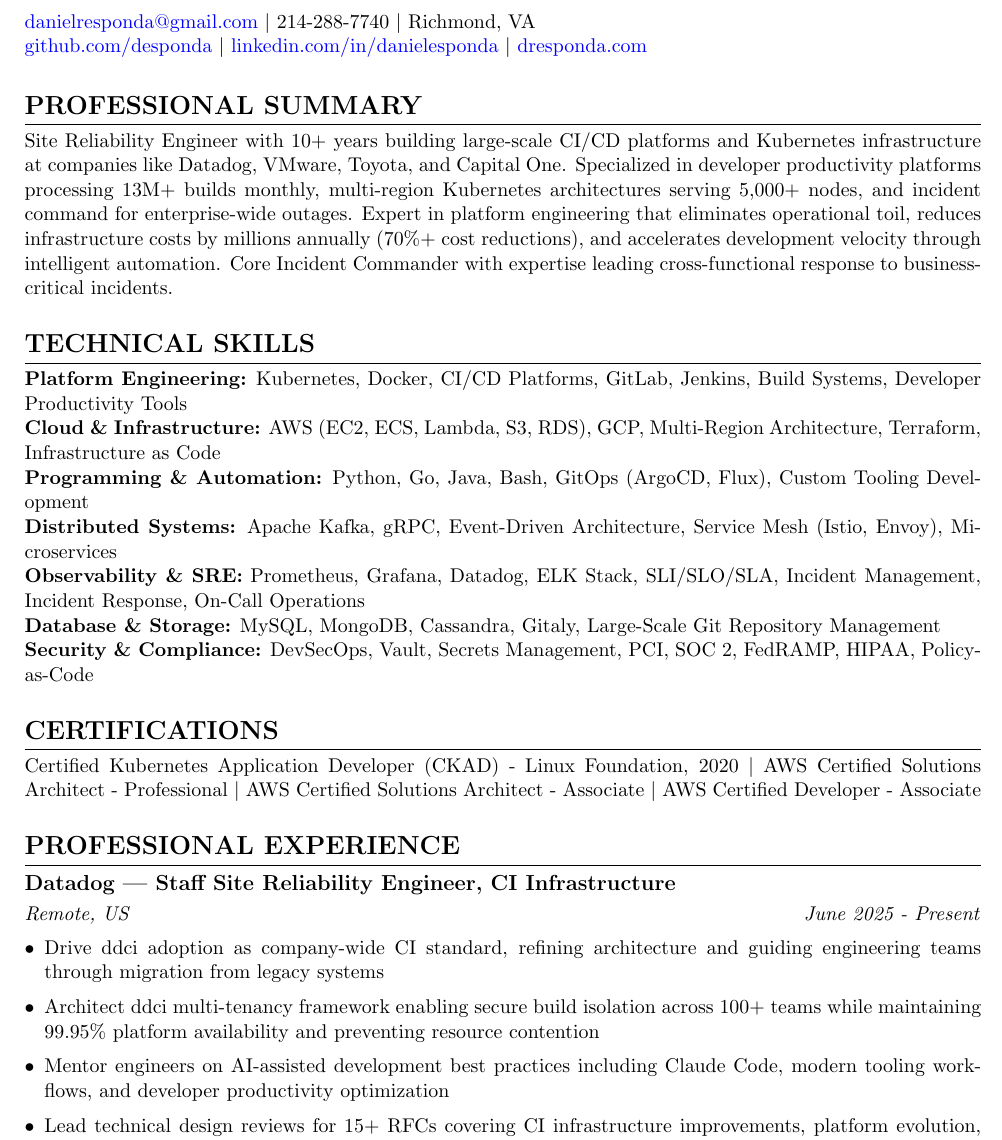
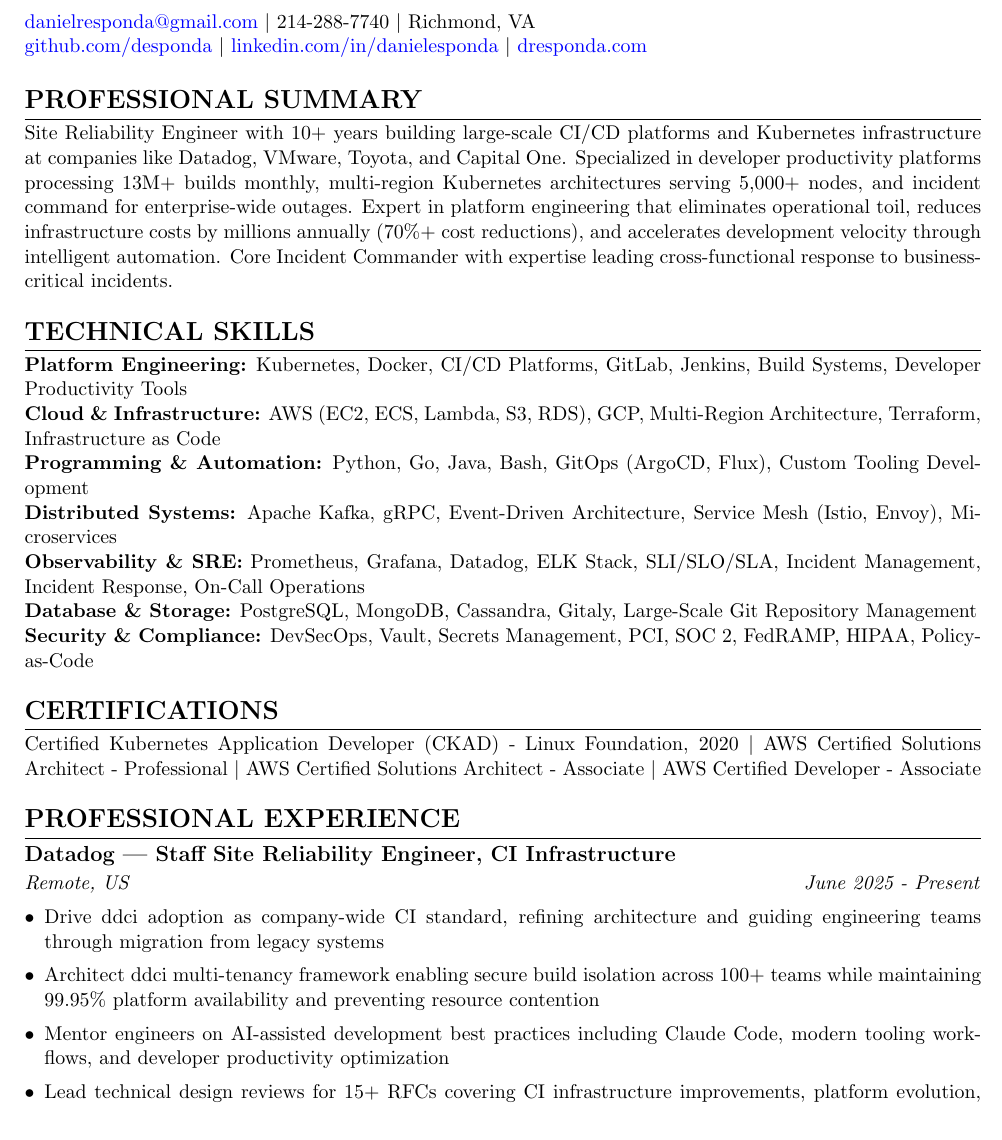
Before and after one commit to desponda/resume-website, a LaTeX CV (resumes/daniel_esponda_resume_3page.tex): part of page 1 of 4 before the commit and part of page 1 of 3 after it, cut so that both start at the same text. Compiled offline with pdfLaTeX.

Commit message:
Fix 3-page resume and update MySQL to PostgreSQL
Changes:
- Tightened spacing to ensure 3-page resume fits on exactly 3 pages (was 4)
  * Reduced section spacing from 10pt to 8pt
  * Reduced subsection spacing from 6pt to 5pt
  * Reduced itemsep from 1pt to 0.5pt
  * Reduced vspace between sections from 4pt to 3pt
- Updated Database skills: MySQL → PostgreSQL (more current technology)

Verified: Resume now compiles to exactly 3 pages (102,755 bytes)

```diff
--- a/resumes/daniel_esponda_resume_3page.tex
+++ b/resumes/daniel_esponda_resume_3page.tex
@@ -11,12 +11,12 @@
 \setlength{\parindent}{0pt}
 \setlength{\parskip}{0pt}
 
-% Section formatting - slightly tighter
+% Section formatting - tighter for 3 pages
 \titleformat{\section}{\Large\bfseries}{}{0em}{}[\titlerule]
-\titlespacing*{\section}{0pt}{10pt}{4pt}
+\titlespacing*{\section}{0pt}{8pt}{3pt}
 
 \titleformat{\subsection}{\large\bfseries}{}{0em}{}
-\titlespacing*{\subsection}{0pt}{6pt}{3pt}
+\titlespacing*{\subsection}{0pt}{5pt}{2pt}
 
 % Hyperlink setup
 \hypersetup{
@@ -40,14 +40,14 @@
 \href{https://linkedin.com/in/danielesponda}{linkedin.com/in/danielesponda} $|$
 \href{https://dresponda.com}{dresponda.com}
 
-\vspace{6pt}
+\vspace{5pt}
 
 % Professional Summary
 \section*{PROFESSIONAL SUMMARY}
 
 Site Reliability Engineer with 10+ years building large-scale CI/CD platforms and Kubernetes infrastructure at companies like Datadog, VMware, Toyota, and Capital One. Specialized in developer productivity platforms processing 13M+ builds monthly, multi-region Kubernetes architectures serving 5,000+ nodes, and incident command for enterprise-wide outages. Expert in platform engineering that eliminates operational toil, reduces infrastructure costs by millions annually (70\%+ cost reductions), and accelerates development velocity through intelligent automation. Core Incident Commander with expertise leading cross-functional response to business-critical incidents.
 
-\vspace{4pt}
+\vspace{3pt}
 
 % Technical Skills
 \section*{TECHNICAL SKILLS}
@@ -62,18 +62,18 @@
 
 \textbf{Observability \& SRE:} Prometheus, Grafana, Datadog, ELK Stack, SLI/SLO/SLA, Incident Management, Incident Response, On-Call Operations
 
-\textbf{Database \& Storage:} MySQL, MongoDB, Cassandra, Gitaly, Large-Scale Git Repository Management
+\textbf{Database \& Storage:} PostgreSQL, MongoDB, Cassandra, Gitaly, Large-Scale Git Repository Management
 
 \textbf{Security \& Compliance:} DevSecOps, Vault, Secrets Management, PCI, SOC 2, FedRAMP, HIPAA, Policy-as-Code
 
-\vspace{4pt}
+\vspace{3pt}
 
 % Certifications
 \section*{CERTIFICATIONS}
 
 Certified Kubernetes Application Developer (CKAD) - Linux Foundation, 2020 $|$ AWS Certified Solutions Architect - Professional $|$ AWS Certified Solutions Architect - Associate $|$ AWS Certified Developer - Associate
 
-\vspace{4pt}
+\vspace{3pt}
 
 % Work Experience
 \section*{PROFESSIONAL EXPERIENCE}
@@ -81,7 +81,7 @@
 \subsection*{Datadog --- Staff Site Reliability Engineer, CI Infrastructure}
 \textit{Remote, US} \hfill \textit{June 2025 - Present}
 
-\begin{itemize}[leftmargin=*, itemsep=1pt, topsep=2pt]
+\begin{itemize}[leftmargin=*, itemsep=0.5pt, topsep=2pt]
     \item Drive ddci adoption as company-wide CI standard, refining architecture and guiding engineering teams through migration from legacy systems
     \item Architect ddci multi-tenancy framework enabling secure build isolation across 100+ teams while maintaining 99.95\% platform availability and preventing resource contention
     \item Mentor engineers on AI-assisted development best practices including Claude Code, modern tooling workflows, and developer productivity optimization
```
Also changed, not shown: resumes/Daniel_Esponda_Resume_1page.pdf, resumes/Daniel_Esponda_Resume_2page.pdf, resumes/Daniel_Esponda_Resume_3page.pdf, resumes/daniel_esponda_resume_3page.pdf (added), resumes/daniel_esponda_resume_3page.tex (14 more changed lines), 2 other files.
※ ※ ※
> _EXERCISE BRIEF_
Copy the listing character for character, pictures omitted.

> _SOLUTION FOR THIS PROBLEM_
Before and after one commit to desponda/resume-website, a LaTeX CV (resumes/daniel_esponda_resume_3page.tex): part of page 1 of 4 before the commit and part of page 1 of 3 after it, cut so that both start at the same text. Compiled offline with pdfLaTeX.

Commit message:
Fix 3-page resume and update MySQL to PostgreSQL
Changes:
- Tightened spacing to ensure 3-page resume fits on exactly 3 pages (was 4)
  * Reduced section spacing from 10pt to 8pt
  * Reduced subsection spacing from 6pt to 5pt
  * Reduced itemsep from 1pt to 0.5pt
  * Reduced vspace between sections from 4pt to 3pt
- Updated Database skills: MySQL → PostgreSQL (more current technology)

Verified: Resume now compiles to exactly 3 pages (102,755 bytes)

```diff
--- a/resumes/daniel_esponda_resume_3page.tex
+++ b/resumes/daniel_esponda_resume_3page.tex
@@ -11,12 +11,12 @@
 \setlength{\parindent}{0pt}
 \setlength{\parskip}{0pt}
 
-% Section formatting - slightly tighter
+% Section formatting - tighter for 3 pages
 \titleformat{\section}{\Large\bfseries}{}{0em}{}[\titlerule]
-\titlespacing*{\section}{0pt}{10pt}{4pt}
+\titlespacing*{\section}{0pt}{8pt}{3pt}
 
 \titleformat{\subsection}{\large\bfseries}{}{0em}{}
-\titlespacing*{\subsection}{0pt}{6pt}{3pt}
+\titlespacing*{\subsection}{0pt}{5pt}{2pt}
 
 % Hyperlink setup
 \hypersetup{
@@ -40,14 +40,14 @@
 \href{https://linkedin.com/in/danielesponda}{linkedin.com/in/danielesponda} $|$
 \href{https://dresponda.com}{dresponda.com}
 
-\vspace{6pt}
+\vspace{5pt}
 
 % Professional Summary
 \section*{PROFESSIONAL SUMMARY}
 
 Site Reliability Engineer with 10+ years building large-scale CI/CD platforms and Kubernetes infrastructure at companies like Datadog, VMware, Toyota, and Capital One. Specialized in developer productivity platforms processing 13M+ builds monthly, multi-region Kubernetes architectures serving 5,000+ nodes, and incident command for enterprise-wide outages. Expert in platform engineering that eliminates operational toil, reduces infrastructure costs by millions annually (70\%+ cost reductions), and accelerates development velocity through intelligent automation. Core Incident Commander with expertise leading cross-functional response to business-critical incidents.
 
-\vspace{4pt}
+\vspace{3pt}
 
 % Technical Skills
 \section*{TECHNICAL SKILLS}
@@ -62,18 +62,18 @@
 
 \textbf{Observability \& SRE:} Prometheus, Grafana, Datadog, ELK Stack, SLI/SLO/SLA, Incident Management, Incident Response, On-Call Operations
 
-\textbf{Database \& Storage:} MySQL, MongoDB, Cassandra, Gitaly, Large-Scale Git Repository Management
+\textbf{Database \& Storage:} PostgreSQL, MongoDB, Cassandra, Gitaly, Large-Scale Git Repository Management
 
 \textbf{Security \& Compliance:} DevSecOps, Vault, Secrets Management, PCI, SOC 2, FedRAMP, HIPAA, Policy-as-Code
 
-\vspace{4pt}
+\vspace{3pt}
 
 % Certifications
 \section*{CERTIFICATIONS}
 
 Certified Kubernetes Application Developer (CKAD) - Linux Foundation, 2020 $|$ AWS Certified Solutions Architect - Professional $|$ AWS Certified Solutions Architect - Associate $|$ AWS Certified Developer - Associate
 
-\vspace{4pt}
+\vspace{3pt}
 
 % Work Experience
 \section*{PROFESSIONAL EXPERIENCE}
@@ -81,7 +81,7 @@
 \subsection*{Datadog --- Staff Site Reliability Engineer, CI Infrastructure}
 \textit{Remote, US} \hfill \textit{June 2025 - Present}
 
-\begin{itemize}[leftmargin=*, itemsep=1pt, topsep=2pt]
+\begin{itemize}[leftmargin=*, itemsep=0.5pt, topsep=2pt]
     \item Drive ddci adoption as company-wide CI standard, refining architecture and guiding engineering teams through migration from legacy systems
     \item Architect ddci multi-tenancy framework enabling secure build isolation across 100+ teams while maintaining 99.95\% platform availability and preventing resource contention
     \item Mentor engineers on AI-assisted development best practices including Claude Code, modern tooling workflows, and developer productivity optimization
```
Also changed, not shown: resumes/Daniel_Esponda_Resume_1page.pdf, resumes/Daniel_Esponda_Resume_2page.pdf, resumes/Daniel_Esponda_Resume_3page.pdf, resumes/daniel_esponda_resume_3page.pdf (added), resumes/daniel_esponda_resume_3page.tex (14 more changed lines), 2 other files.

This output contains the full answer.